Hiring in 2015 is barely visible.
So when the reports say 31,800 more people here were employed at the end of last year….. but citizens and permanent residents made up only 100 of these, it makes sense. Our pool of workers is so small, businesses have to look elsewhere for essential manpower or cease to exist.
(Foreign manpower is also trending downwards)
This also means less new jobs are created in Singapore. It is a structural change: our economy is not expanding as fast as before. The slowdown had been observed over the last few years.
Today, the Ministry of Manpower announced that employment growth had been flat. You have probably noticed that the GDP numbers of late hasn’t been fantastic either. All in all, workforce expansion is muted.
This probably doesn’t mean much to employees, but to business owners however the effects are felt very strongly. Businesses have shut because they either cannot get the manpower to do work, or it has become unprofitable to continue doing business because labour costs (amongst other sunken costs) have risen.
If you take a walk to your favourite eating and shopping places, you might have noticed some have gone bust. You’ve probably heard of foreign colleagues having to leave the country because their employment passes/permits haven’t been renewed.

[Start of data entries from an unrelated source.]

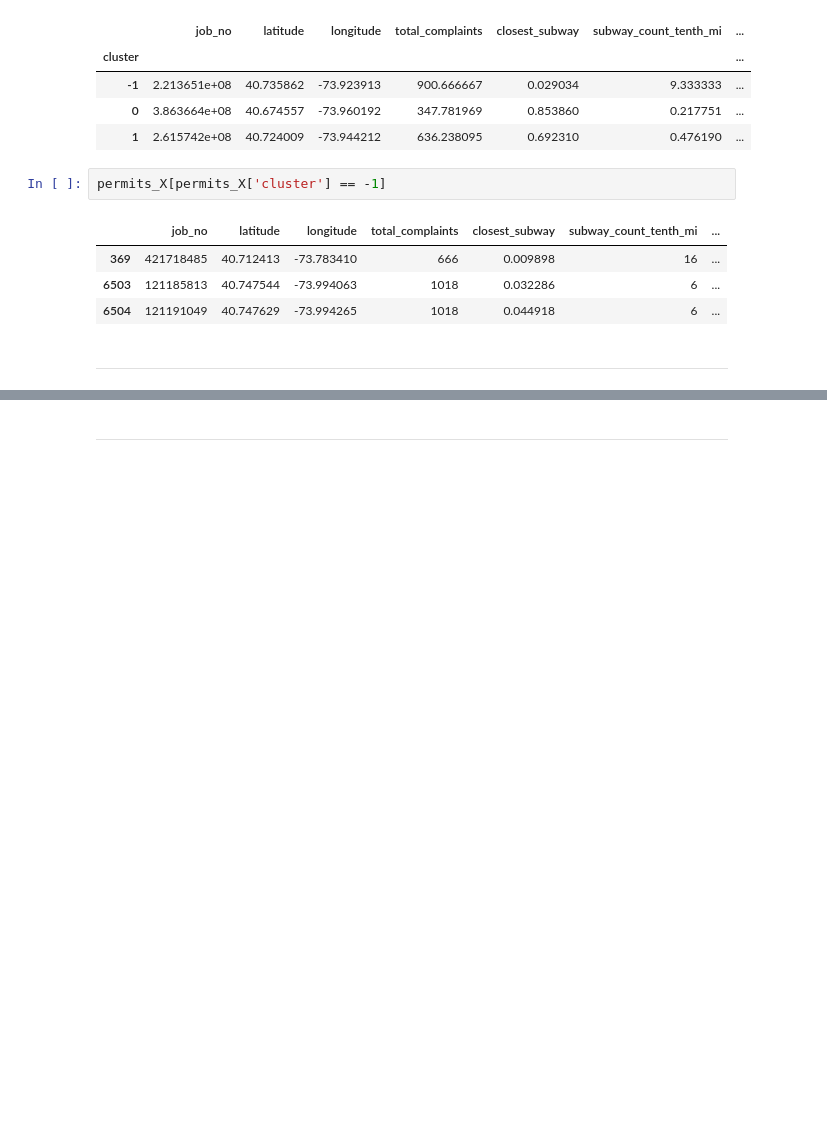
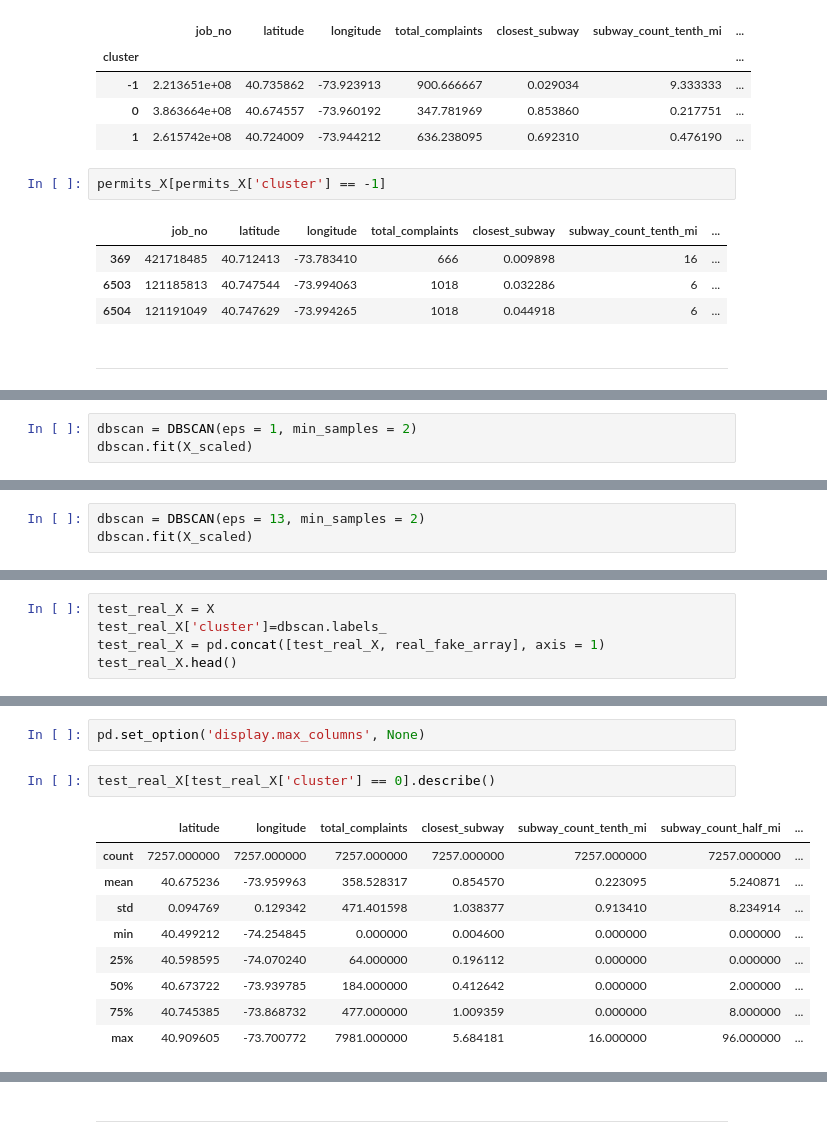
Before and after one commit to lmdunn/nycpermits, a Jupyter notebook: 04_modeling.ipynb, the cells around one changed output, grey strips where cells are left out. Cells and saved outputs as stored; diff of their text form; blank space fills up the shorter version.

```diff
--- a/04_modeling.ipynb
+++ b/04_modeling.ipynb
@@ -585,0 +1663,3 @@ permits_X[permits_X['cluster'] == -1]
+# %%
+dbscan = DBSCAN(eps = 1, min_samples = 2)
+dbscan.fit(X_scaled)
@@ -585,0 +1726,3 @@ permits_X[permits_X['cluster'] == -1]
+# %%
+dbscan = DBSCAN(eps = 13, min_samples = 2)
+dbscan.fit(X_scaled)
@@ -585,0 +1735,5 @@ permits_X[permits_X['cluster'] == -1]
+# %%
+test_real_X = X
+test_real_X['cluster']=dbscan.labels_
+test_real_X = pd.concat([test_real_X, real_fake_array], axis = 1)
+test_real_X.head()
@@ -585,0 +1803,14 @@ permits_X[permits_X['cluster'] == -1]
+# %%
+pd.set_option('display.max_columns', None)
+# %%
+test_real_X[test_real_X['cluster'] == 0].describe()
+# %% [output]
+|  | latitude | longitude | total_complaints | closest_subway | subway_count_tenth_mi | subway_count_half_mi | ... |
+| count | 7257.000000 | 7257.000000 | 7257.000000 | 7257.000000 | 7257.000000 | 7257.000000 | ... |
+| mean | 40.675236 | -73.959963 | 358.528317 | 0.854570 | 0.223095 | 5.240871 | ... |
+| std | 0.094769 | 0.129342 | 471.401598 | 1.038377 | 0.913410 | 8.234914 | ... |
+| min | 40.499212 | -74.254845 | 0.000000 | 0.004600 | 0.000000 | 0.000000 | ... |
+| 25% | 40.598595 | -74.070240 | 64.000000 | 0.196112 | 0.000000 | 0.000000 | ... |
+| 50% | 40.673722 | -73.939785 | 184.000000 | 0.412642 | 0.000000 | 2.000000 | ... |
+| 75% | 40.745385 | -73.868732 | 477.000000 | 1.009359 | 0.000000 | 8.000000 | ... |
+| max | 40.909605 | -73.700772 | 7981.000000 | 5.684181 | 16.000000 | 96.000000 | ... |
```
Also changed, not shown: parts of 221 cells of this notebook, 14 other files.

All these are results of deliberate action by the government to steer Singapore away from becoming the cold, capitalist society we all fear we’re becoming.
And it is necessary.
If left unmolested, the economy will launch on a trajectory that will take Singapore to a cold, capitalist hell. A millionaire’s underworld where foreigners will outnumber citizens, where there is much wealth but with less heart. Where utility and economic efficiency determine our lives with all the love and care of a washing machine.
We are not yet like that today, far from it.
Employers from all sectors have kept calling for the government to stop tightening the belts on foreign manpower. The common complaint is that there are not enough workers in the Singapore pool to sustain their businesses.
However, there is a limit to how much you can tighten a belt. The country will discover sooner or later that we’ll need to trim the fat off instead. All that unproductiveness and inefficiency from corporate Singapore require more manpower than is necessary. It is necessary now that businesses learn to manage resources, or let natural selection rear its ugly head and let these inefficient businesses die. When these resource hungry businesses cease, manpower is freed up for other more deserving companies.
Perhaps. But this is the world of business – either you run faster or you get eaten.
As long as Singapore is rich with companies and is able to keep the labour market tight and the retrenched can very easily find another job.